CHENNAI: When a 28-year-old corporate employee did not get time to have proper food due to his busy work schedule and lifestyle, he depended mostly on processed dietary items all day. In the long run, it caused him problems like obesity, high blood sugar levels and high bad cholesterol. He came to consult the doctor after his health condition got worse.
Roshan is just one of many youngsters who are not aware that something dangerous is hiding in their processed food, right from the morning cereal breakfast to ketchup, says Dr Vijay Viswanathan, head and chief diabetologist, M V Hospital for Diabetes, Royapuram.

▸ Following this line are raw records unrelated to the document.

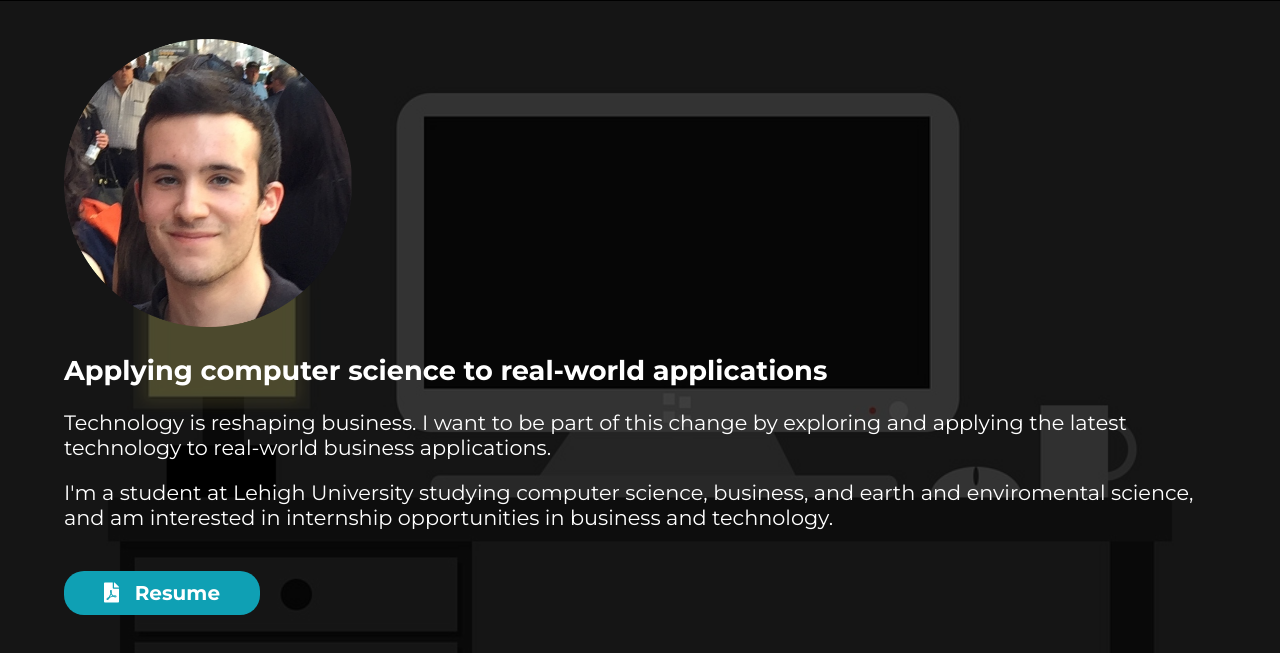
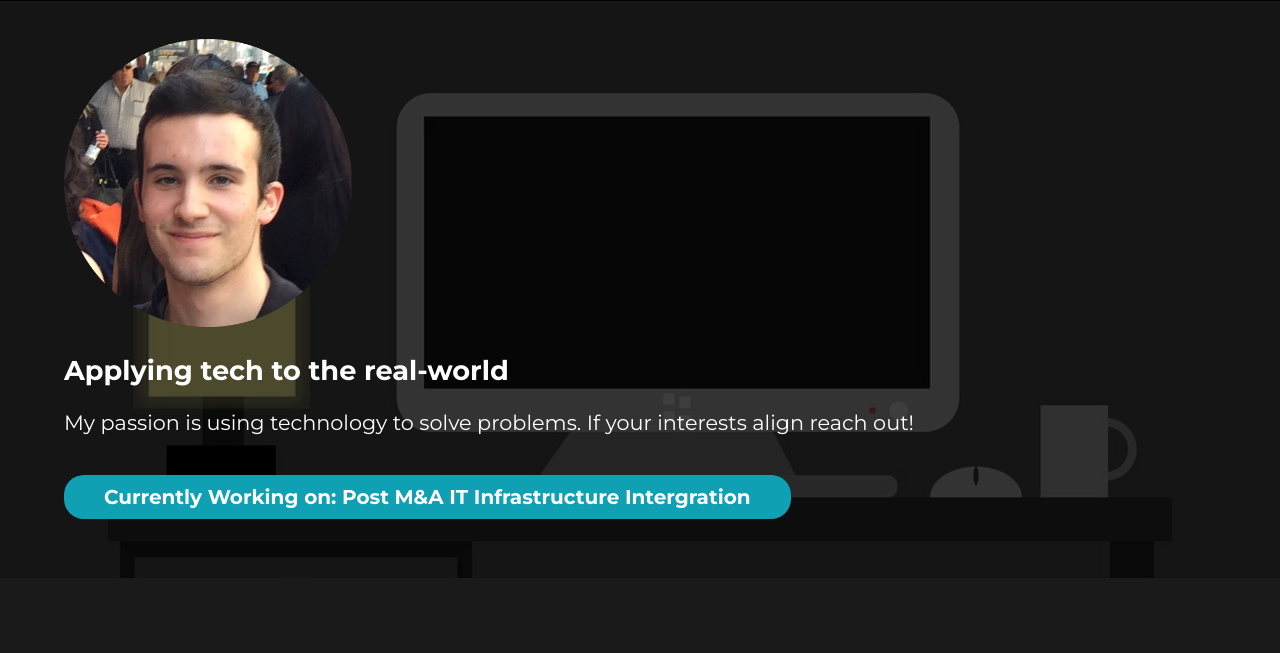
Before and after one commit to SpencerMax/personal_website, a website: page index.html in a window 1280 px wide. Shown: the part 89-742 px from the top of the page. Drawn offline with nearby package versions, Linux system fonts and the light colour scheme.

Commit message:
Much needed update

```diff
--- a/index.html
+++ b/index.html
@@ -51,20 +51,19 @@
           <div>
             <img style="width: 25%; height: auto;" src="img/circle-cropped.png">
             <h2>
-              Applying computer science to real-world applications
+              Applying tech to the real-world
             </h2>
           </div>
 
           <div>
             <p>
-              Technology is reshaping business. I want to be part of this change by exploring and applying the latest technology to real-world business applications.
+              My passion is using technology to solve problems. If your interests align reach out!
             </p>
-            <p>
-              I'm a student at Lehigh University studying computer science, business, and earth and enviromental science, and am interested in internship opportunities in business and technology.
-            </p>
-            <a href="./SL_Resume.pdf" class="button-primary">
-              <i class="fa fa-file-pdf"></i>
-              Resume
+
+            <a href="https://news.bd.com/2024-09-03-BD-Completes-Acquisition-of-Critical-Care-from-Edwards-Lifesciences" class="button-primary">
+                <span style="display: block; text-align: center;">
+                  Currently Working on: Post M&amp;A IT Infrastructure Intergration
+                </span>
             </a>
           </div>
         </div>
@@ -187,8 +186,7 @@
             CONTACT ME
           </h1>
           <p>Whether reaching out about career opportunities or just saying hello.</p>
-          <a href="mailto:sml223@lehigh.edu"><h3>sml223@lehigh.edu</h3></a>
-          <a><h3>(201)-788-7686</h3></a>
+          <a href="mailto:spencer.max.land@gmail.com"><h3>spencer.max.land@gmail.com</h3></a>
         </div>
       </section>
 
```
Also changed, not shown: 1 other file.
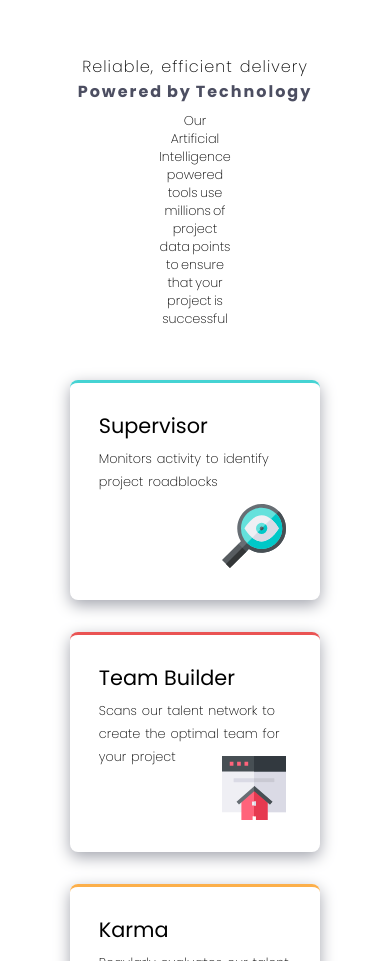
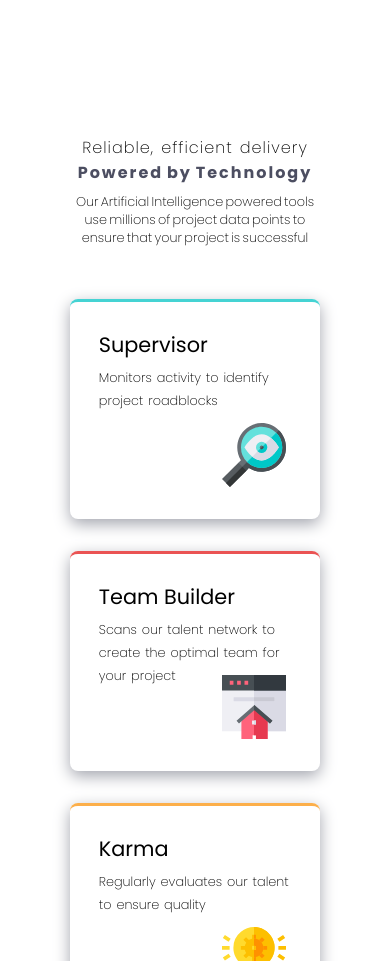
Before and after one commit to MoneebAliKarrar/four-card-feature-section, a plain HTML site: page index.html in a window 390 px wide. Shown: the part 139-1100 px from the top of the page. Drawn offline with Linux system fonts and the light colour scheme.

Commit message:
worked with the width of discription

```diff
--- a/style.css
+++ b/style.css
@@ -30,7 +30,7 @@ header h1{
 }
 .discription{
     font-size: 1em;
-    padding: 0em 25em;
+    max-width: 550px;
     word-spacing: -.1em;
     margin: 0em 0em 4em;
     font-weight: 200;
@@ -94,7 +94,7 @@ main div img{
         font-size: 1em;
     }
     .discription{
-        padding : 0em 13em;
+        max-width: 250px;
         font-size: .8em;
     }
     main{
```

“Every day I treat at least four young men, who were in their early 30s with high blood sugar and high blood pressure. We took a 24-hour dietary recall and found that all these people depend on junk food, which have high amount of salt, sugar, carbohydrates, fat and unhealthy proteins,” explains Dr Vijay Viswanathan.
Experts also claim that a human body requires 5-6 grams of salt per day, but we consume more than what we need. “Our body doesn’t need the extra sugar either, but we consume a lot of sugar and sweets. One can of coke has almost 12 spoons of sugar. As a result, more diabetic cases are reported. This will also lead to heart diseases,” says Dr V Mohan, founder of Madras Diabetes Research Foundation.
As per the World Health Organisation (WHO), much of the sugar consumed today is hidden in processed foods that are not usually seen as sweets. For example, 1 tablespoon of ketchup contains around 4 grams (around 1 teaspoon) of free sugar. People become addictive to processed food because of added flavours, which make them eat more.
These flavours can also trigger skin allergy in some cases. They are less healthy and increase the risk of obesity and type-2 diabetes as the person will be consuming extra sodium (salt), extra sugar and trans-fats.
“Without trans-fats the food won’t be tasty. This bad cholesterol will increase body fat, which in turn restrict the insulin level. More sodium intake may lead to kidney damage,” says Dr Meenakshi Bajaj, dietician, Government Multi Super Specialty Hospital.
To keep a check on how much sugar is in a processed food, look at the label for the ingredient ending in ‘ose’ (glucose, sucrose, lactose, and maltose) — these are all forms of sugar and honey. If the ingredient list is more in a packaged food, it means it contains more sugar.
Simple ways to cut down sugar
Add a sprinkle of cinnamon to coffee as the former helps stabilise blood sugar levels. It also adds flavour without the sweetness
Maintain a balance of carbohydrate intake with lean protein like fish, chicken and turkey Protein-rich foods slow stomach emptying, which helps manage cravings
Switch to white bread, brown rice, pasta and millets and reduce intake of alcohol
Enjoy herbal tea or water with slices of citrus fruits